Tuesday, October 25, 2011
Before K was born, whenever I heard or read the phrase "growing up" my mind instantly associated with puberty, that drastic and in some ways violent transformation from a creature who cannot sexually reproduce into one who can. Those years represent the greatest time of change in our lives, right? We view parents, siblings, teachers and the boys and girls we've known all our lives differently. Our bodies sprout hair, stretch, fill, do actions independent of what we ask of them.
Two years into being a dad, the associations are becoming muddled. Yes, morphing into larger, hairier, sexual beings is a big deal. But bigger than learning how to eat, walk and talk? I read somewhere that a human baby will absorb more information in the first two years of its life than in all subsequent years. It is an amazing feat in the abstract, and no less amazing in reality, but being able to observe it in real time, it's crazy how much work is involved. Kids never stop working. Those spongy little brains are constantly consuming and digesting every minuscule scrap of information that floats by. They even learn at play. Sometimes, while they sleep.
This is why nights like Monday, I try to keep them in perspective. We brought K into bed with us expecting him to cuddle up and fall asleep. Two hours after we shut off the lights he was still awake; singing, talking, playing with the cat and dog. Finally, after ordering him to go to sleep multiple times to zero effect, when he decided it was time to climb off the bed and run around, I had to haul him, kicking and screaming, into his own room and put him in his crib. I went back to bed and let his mother deal with shrieking. I had to get up early for work this morning. I was pissed. (he only lasted about 4 minutes before he passed out anyway.)
K has been difficult lately. His two favorite words are "no" and "mine." If he doesn't get what he wants immediately, he melts into a wailing puddle of rage. He's even started lashing out on two of his babysitters/favorite people, Wife's dad and my youngest brother. He's also been sleeping a lot, which had us worried at first, until we discovered that clothes which fit two weeks ago are now too small for him. At the same time, his ability to navigate the language has taken a jump. No, a leap. He is forming full sentences. Questions pertinent to a particular situation are being asked. When I stubbed my toe the other day and cursed, he looked at me and said, "What's the matter?" When Wife crashed on the couch and pulled the blanket over herself, K said, "You tired?" Obviously, the boy is growing, on multiple fronts, simultaneously, and it's tough going.

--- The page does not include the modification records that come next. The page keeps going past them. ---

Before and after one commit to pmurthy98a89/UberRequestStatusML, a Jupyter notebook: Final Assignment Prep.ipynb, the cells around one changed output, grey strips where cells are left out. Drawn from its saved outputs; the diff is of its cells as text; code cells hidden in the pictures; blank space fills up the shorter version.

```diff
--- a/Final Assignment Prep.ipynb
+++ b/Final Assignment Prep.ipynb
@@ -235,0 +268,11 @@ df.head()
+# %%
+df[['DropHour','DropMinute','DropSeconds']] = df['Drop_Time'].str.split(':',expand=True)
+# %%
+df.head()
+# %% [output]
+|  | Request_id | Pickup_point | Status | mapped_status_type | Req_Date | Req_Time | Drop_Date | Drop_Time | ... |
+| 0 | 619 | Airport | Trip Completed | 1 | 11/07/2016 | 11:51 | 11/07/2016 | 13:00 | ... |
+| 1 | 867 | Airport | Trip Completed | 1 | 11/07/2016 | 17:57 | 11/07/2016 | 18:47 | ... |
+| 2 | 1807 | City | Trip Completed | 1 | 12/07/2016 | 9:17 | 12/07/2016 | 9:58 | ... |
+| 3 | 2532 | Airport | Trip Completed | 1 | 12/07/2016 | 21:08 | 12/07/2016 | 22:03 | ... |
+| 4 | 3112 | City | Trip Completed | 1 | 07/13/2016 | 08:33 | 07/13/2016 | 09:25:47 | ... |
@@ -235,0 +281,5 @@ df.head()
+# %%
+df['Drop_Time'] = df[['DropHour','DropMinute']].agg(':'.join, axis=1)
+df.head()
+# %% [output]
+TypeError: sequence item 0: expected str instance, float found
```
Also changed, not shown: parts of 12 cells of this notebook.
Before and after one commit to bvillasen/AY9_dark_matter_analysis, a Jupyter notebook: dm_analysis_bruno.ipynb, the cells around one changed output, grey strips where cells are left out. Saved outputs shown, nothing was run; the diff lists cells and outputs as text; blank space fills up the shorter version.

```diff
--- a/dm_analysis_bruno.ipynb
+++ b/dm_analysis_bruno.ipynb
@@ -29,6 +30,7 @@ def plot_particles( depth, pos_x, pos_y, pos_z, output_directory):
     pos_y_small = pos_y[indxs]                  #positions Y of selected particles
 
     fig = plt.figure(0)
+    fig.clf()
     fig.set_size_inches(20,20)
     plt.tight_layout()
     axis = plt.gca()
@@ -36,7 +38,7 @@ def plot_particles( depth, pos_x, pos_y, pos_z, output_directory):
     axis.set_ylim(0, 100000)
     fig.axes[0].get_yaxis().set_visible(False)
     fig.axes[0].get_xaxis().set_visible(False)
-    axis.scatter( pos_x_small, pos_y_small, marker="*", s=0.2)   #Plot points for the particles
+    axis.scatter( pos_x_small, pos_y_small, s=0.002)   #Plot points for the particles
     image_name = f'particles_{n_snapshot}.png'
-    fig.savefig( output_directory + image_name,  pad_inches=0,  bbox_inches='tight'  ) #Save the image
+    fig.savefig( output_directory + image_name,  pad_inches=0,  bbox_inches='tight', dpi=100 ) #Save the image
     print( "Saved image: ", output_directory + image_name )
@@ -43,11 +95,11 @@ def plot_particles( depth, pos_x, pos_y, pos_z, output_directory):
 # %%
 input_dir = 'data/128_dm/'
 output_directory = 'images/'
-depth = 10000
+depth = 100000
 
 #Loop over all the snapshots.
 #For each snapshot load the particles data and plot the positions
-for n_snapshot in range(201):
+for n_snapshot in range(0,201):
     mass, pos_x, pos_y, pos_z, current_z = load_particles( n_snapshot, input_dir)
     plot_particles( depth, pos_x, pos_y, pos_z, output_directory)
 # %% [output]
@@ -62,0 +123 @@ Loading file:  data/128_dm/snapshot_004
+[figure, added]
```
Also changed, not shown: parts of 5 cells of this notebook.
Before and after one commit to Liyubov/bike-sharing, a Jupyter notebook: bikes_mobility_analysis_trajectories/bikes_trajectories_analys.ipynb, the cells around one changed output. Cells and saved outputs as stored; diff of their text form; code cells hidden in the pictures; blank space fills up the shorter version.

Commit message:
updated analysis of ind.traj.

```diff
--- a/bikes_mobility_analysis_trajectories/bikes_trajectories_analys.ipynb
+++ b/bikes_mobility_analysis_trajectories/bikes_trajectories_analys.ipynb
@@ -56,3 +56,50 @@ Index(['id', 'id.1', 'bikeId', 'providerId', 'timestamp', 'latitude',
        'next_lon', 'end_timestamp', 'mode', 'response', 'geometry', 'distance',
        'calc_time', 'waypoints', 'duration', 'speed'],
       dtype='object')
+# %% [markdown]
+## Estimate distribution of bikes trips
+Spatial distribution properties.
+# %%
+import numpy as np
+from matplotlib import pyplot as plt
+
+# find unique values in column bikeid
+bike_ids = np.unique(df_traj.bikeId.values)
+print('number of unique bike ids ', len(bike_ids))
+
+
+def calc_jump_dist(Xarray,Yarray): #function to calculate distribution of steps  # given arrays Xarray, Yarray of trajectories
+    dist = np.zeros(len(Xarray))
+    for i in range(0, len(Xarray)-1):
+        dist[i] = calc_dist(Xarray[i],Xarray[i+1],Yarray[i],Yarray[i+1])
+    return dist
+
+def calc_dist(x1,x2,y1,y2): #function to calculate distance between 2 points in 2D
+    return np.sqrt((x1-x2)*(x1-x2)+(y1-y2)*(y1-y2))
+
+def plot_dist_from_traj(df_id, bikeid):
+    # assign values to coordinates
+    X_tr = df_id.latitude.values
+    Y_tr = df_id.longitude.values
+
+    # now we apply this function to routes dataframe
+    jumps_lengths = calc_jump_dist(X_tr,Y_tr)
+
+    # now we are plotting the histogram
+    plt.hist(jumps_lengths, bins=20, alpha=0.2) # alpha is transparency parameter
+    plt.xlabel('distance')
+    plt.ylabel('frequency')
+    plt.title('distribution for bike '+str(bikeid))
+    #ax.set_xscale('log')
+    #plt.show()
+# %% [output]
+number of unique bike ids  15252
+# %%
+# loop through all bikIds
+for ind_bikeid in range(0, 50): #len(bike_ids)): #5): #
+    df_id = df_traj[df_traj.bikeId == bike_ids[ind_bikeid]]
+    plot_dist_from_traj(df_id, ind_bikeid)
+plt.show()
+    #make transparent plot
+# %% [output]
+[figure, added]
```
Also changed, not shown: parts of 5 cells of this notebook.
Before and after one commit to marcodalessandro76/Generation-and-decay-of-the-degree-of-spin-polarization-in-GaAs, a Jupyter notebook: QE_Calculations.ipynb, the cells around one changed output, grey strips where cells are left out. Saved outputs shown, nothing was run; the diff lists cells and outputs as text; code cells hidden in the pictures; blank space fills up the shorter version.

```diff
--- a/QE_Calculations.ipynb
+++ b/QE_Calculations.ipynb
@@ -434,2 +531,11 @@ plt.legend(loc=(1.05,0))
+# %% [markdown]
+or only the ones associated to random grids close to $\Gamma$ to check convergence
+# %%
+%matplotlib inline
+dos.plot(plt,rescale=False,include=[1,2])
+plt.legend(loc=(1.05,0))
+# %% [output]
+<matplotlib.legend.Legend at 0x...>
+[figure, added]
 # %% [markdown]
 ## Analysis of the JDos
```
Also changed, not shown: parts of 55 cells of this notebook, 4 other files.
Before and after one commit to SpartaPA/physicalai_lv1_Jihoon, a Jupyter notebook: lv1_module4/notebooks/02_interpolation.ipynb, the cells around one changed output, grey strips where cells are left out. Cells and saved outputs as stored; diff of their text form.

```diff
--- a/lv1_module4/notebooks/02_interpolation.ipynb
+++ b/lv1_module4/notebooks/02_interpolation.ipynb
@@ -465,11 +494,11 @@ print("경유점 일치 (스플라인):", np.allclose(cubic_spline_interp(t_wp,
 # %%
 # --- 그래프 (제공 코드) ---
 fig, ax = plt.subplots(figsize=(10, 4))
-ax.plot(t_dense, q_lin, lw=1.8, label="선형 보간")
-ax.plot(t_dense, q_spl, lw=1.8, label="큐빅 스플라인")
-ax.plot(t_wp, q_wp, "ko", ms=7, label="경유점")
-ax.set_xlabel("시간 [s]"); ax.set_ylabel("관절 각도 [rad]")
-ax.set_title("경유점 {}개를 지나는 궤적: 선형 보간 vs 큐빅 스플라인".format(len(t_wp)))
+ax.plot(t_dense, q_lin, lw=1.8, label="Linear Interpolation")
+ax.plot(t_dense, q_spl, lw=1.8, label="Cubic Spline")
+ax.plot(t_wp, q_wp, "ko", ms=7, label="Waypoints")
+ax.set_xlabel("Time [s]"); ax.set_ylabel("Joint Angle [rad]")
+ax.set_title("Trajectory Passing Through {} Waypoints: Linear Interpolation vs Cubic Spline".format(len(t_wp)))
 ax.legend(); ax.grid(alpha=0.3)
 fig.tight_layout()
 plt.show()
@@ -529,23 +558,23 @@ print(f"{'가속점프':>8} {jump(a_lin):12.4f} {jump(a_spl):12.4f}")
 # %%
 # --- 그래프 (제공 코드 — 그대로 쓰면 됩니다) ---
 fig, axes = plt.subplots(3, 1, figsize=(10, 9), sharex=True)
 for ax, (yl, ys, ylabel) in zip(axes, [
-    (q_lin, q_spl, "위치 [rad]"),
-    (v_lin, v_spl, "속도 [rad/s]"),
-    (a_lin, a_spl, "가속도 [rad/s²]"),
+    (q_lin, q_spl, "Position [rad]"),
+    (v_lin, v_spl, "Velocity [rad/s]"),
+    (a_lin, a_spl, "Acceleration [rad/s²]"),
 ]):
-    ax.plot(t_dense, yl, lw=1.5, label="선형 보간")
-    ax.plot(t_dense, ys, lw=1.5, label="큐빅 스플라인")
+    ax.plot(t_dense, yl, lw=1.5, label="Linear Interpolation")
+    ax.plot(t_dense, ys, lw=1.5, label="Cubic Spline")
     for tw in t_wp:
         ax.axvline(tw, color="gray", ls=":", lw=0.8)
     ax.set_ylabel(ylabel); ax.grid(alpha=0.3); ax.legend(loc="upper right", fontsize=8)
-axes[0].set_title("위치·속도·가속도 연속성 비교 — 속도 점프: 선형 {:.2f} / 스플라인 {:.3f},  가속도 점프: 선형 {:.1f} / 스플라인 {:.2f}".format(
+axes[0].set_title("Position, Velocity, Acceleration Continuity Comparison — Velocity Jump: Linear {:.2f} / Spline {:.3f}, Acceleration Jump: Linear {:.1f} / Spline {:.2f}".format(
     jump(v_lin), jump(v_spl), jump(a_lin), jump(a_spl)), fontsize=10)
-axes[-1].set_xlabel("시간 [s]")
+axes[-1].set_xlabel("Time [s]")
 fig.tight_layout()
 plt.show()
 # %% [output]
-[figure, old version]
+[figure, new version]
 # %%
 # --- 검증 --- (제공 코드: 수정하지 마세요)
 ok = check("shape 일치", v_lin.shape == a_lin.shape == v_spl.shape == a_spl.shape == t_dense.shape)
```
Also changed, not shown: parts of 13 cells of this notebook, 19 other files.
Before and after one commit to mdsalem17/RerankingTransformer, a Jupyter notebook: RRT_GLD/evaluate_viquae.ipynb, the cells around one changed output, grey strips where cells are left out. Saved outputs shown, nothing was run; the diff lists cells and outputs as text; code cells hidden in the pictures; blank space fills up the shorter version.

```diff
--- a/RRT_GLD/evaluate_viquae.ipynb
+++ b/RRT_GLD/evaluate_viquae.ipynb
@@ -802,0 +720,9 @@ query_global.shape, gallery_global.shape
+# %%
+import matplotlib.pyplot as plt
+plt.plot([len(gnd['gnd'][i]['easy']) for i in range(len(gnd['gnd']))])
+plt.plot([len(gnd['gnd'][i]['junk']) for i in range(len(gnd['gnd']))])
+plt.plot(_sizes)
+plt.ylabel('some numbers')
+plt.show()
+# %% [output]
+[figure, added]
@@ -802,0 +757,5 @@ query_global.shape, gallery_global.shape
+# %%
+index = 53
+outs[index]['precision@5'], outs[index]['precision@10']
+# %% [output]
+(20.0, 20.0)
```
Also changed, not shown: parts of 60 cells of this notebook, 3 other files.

I find myself more and more reflecting on puberty whenever he's being a pill. I try see the world as he does. I get his frustration with the contradictory rules; his lack of control over what he eats, what he wears, where he goes, what he can touch; the inability of those around him to comprehend when he tries to explain what is bothering him, what he needs. The analogy between life as a teenager in puberty and a two year old isn't exact, but close enough when boiled down to the bones. Those not existing in a state of physical and mental flux cannot relate to those who are, no matter how hard they try. And that sucks. It's frustrating when no one gets it and you're doing your best but still fall just short, again and again.
I can empathize with that. So I tell myself to chill. Don't be pissed. This is harder for him than it is for you.